Yes, there is a thing such as having too much oxygen. If you see your fish being whisked around the aquarium or struggling, you need to reduce the amount of circulation. Some species prefer calm or still waters whereas others require a consistent amount of current.
It’s always a must to do proper research on the fish and plants that you’ll want in your tank beforehand. You’ll want to recreate their natural habitat – including their surface agitation preferences.
How To Create Surface Agitation and Aeration
Chances are that you already have a filter set up on your tank.
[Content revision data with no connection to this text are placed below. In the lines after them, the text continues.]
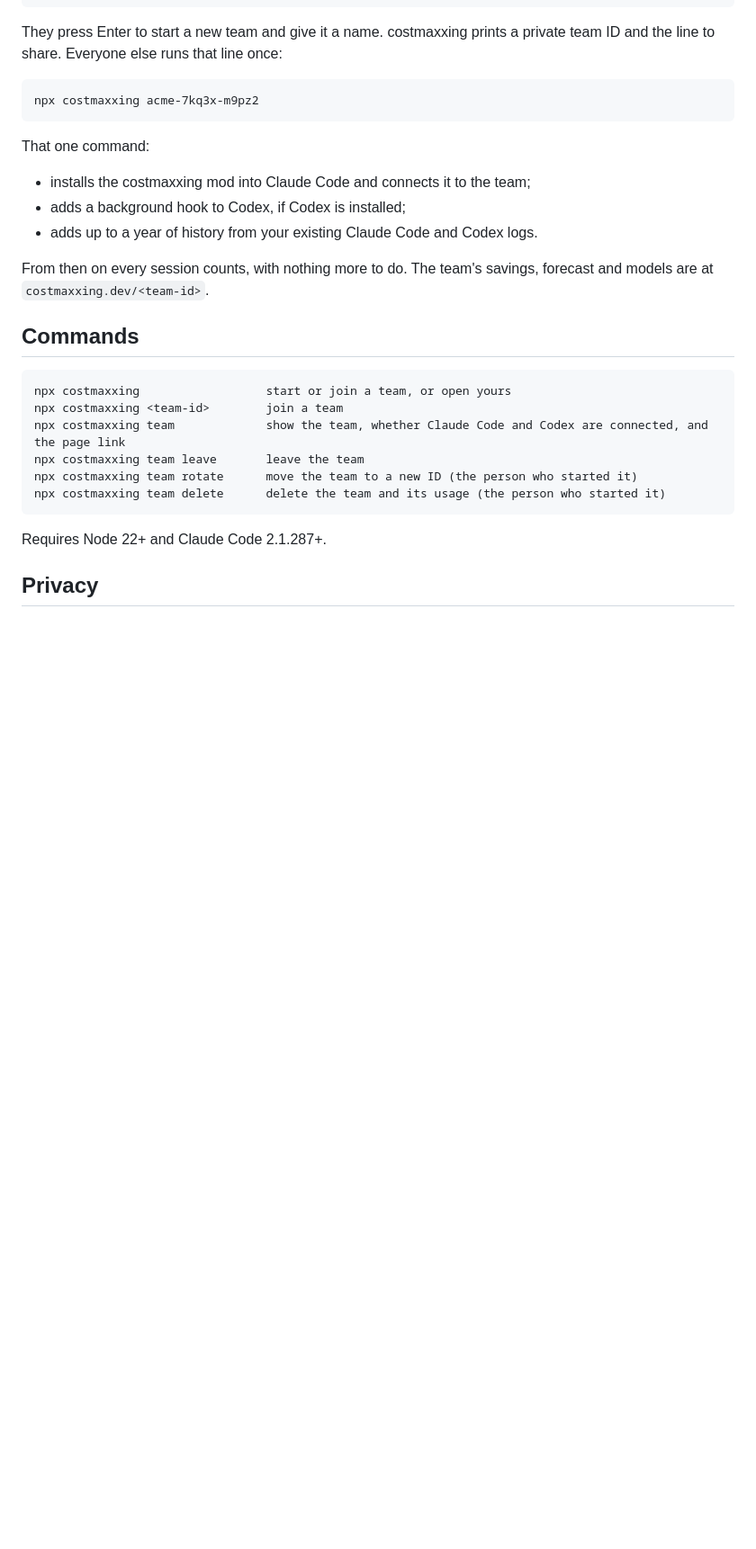
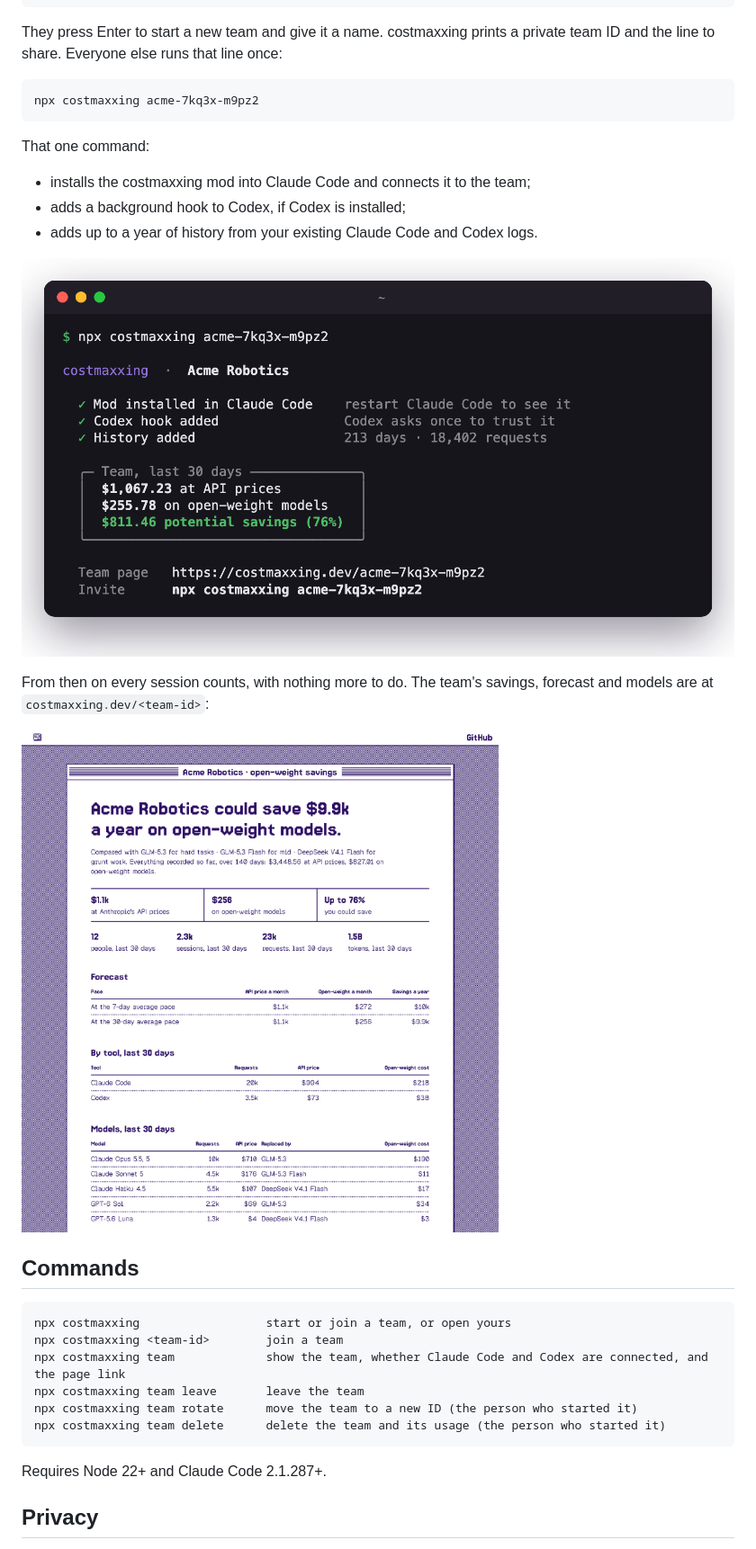
Before and after one commit to nahoc/costmaxxing-v2, a Markdown page: cli/README.md, the part around one of its changes. Shown at 90% size. Drawn GitHub-style; pictures changed too: docs/screenshots/join.png (added), docs/screenshots/team-page.png (added); blank space fills up the shorter version.

```diff
--- a/cli/README.md
+++ b/cli/README.md
@@ -28,7 +26,11 @@ That one command:
 - adds a background hook to Codex, if Codex is installed;
 - adds up to a year of history from your existing Claude Code and Codex logs.
 
-From then on every session counts, with nothing more to do. The team's savings, forecast and models are at `costmaxxing.dev/<team-id>`.
+![npx costmaxxing joining a team](https://raw.githubusercontent.com/nahoc/costmaxxing-v2/main/docs/screenshots/join.png)
+
+From then on every session counts, with nothing more to do. The team's savings, forecast and models are at `costmaxxing.dev/<team-id>`:
+
+![A costmaxxing team page](https://raw.githubusercontent.com/nahoc/costmaxxing-v2/main/docs/screenshots/team-page.png)
 
 ## Commands
 
```
Also changed, not shown: other parts of cli/README.md (+1 -3 lines), README.md (+8 -4 lines), docs/screenshots/prompt-line.png (added), 3 other files.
Whether you have a HOB (hang on back) filter, a canister filter, or a sponge filter, each will contribute to the water’s surface agitation.
A HOB filter’s output drops water into the surface of the tank and, therefore, creates surface agitation. For canister filters, you need to point the return up towards the surface of the water to agitate it. Lastly, sponge filters can either use an air stone or an airline to operate. The bubbles will rise to the surface and agitate the surface of the water.
Additionally, filters help circulate water from the bottom of the tank to the top – increasing its water concentration. However, the placement of your filters matters in order to prevent “dead spots” (low water circulation areas) in your tank.
If your filter isn’t enough, a power head might be the answer. A power head siphons the water up out of the tank and mixes it with air as it’s expelled. Essentially, it boosts water movement. This way, your tank’s surface agitation and aeration will increase. Power heads can also be useful to eliminate those “dead spots”. It’s also an excellent choice for larger tanks.
Wavemakers are simply aquatic fans – circulating the water and creating surface agitation. The position of the wavemakers determines the current of the water. By aiming the fan upwards, the wavemaker is more capable of agitating the surface water. Wavemakers also have other benefits for your aquarium.
Aquarium bubblers are commonly used by beginners and small tank owners. They are a more affordable option to create surface agitation in your aquarium. Bubblers produce hundreds of… well, bubbles! As the bubbles rise, they agitate the surface of the water.
Spray bars… a piece of pipe with holes in it! It can sit on your filter outlet and distributes water evenly and gently. And of course, spray bars create surface agitation. Even though spray bars are more gentle, they can still help oxygenate the water. Spray bars are the perfect option if you’re the proud owner of Bettas or Gouramis.
Lily pipes owe their name to the Calla Lily because the end piece is modelled after the flower of this plant. It’s a beautifully constructed glass pipe that sits on the outflow of your aquarium filter. It distributes water across the surface of your aquarium, agitating it.
Lily pipes blend in with your aquarium, which makes it a perfect option if you’re obsessed with your tank’s aesthetics. It recreates a natural-looking environment. Not only do lily pipes help with surface agitation, but they can also be used to control the pressure of the outflow on your filter.
This may not be every fishkeeper’s favorite topic, but it’s a topic worth covering. Surface agitation and aeration is crucial for your aquarium to thrive. At least now you understand its importance and the various ways in which you can implement it in your tank.
Always be sure to do thorough research based on your fish, plants, and the tank you choose.
Want to read another overlooked but equally important topic in the fishkeeping hobby? Start off with the Nitrogen Cycle.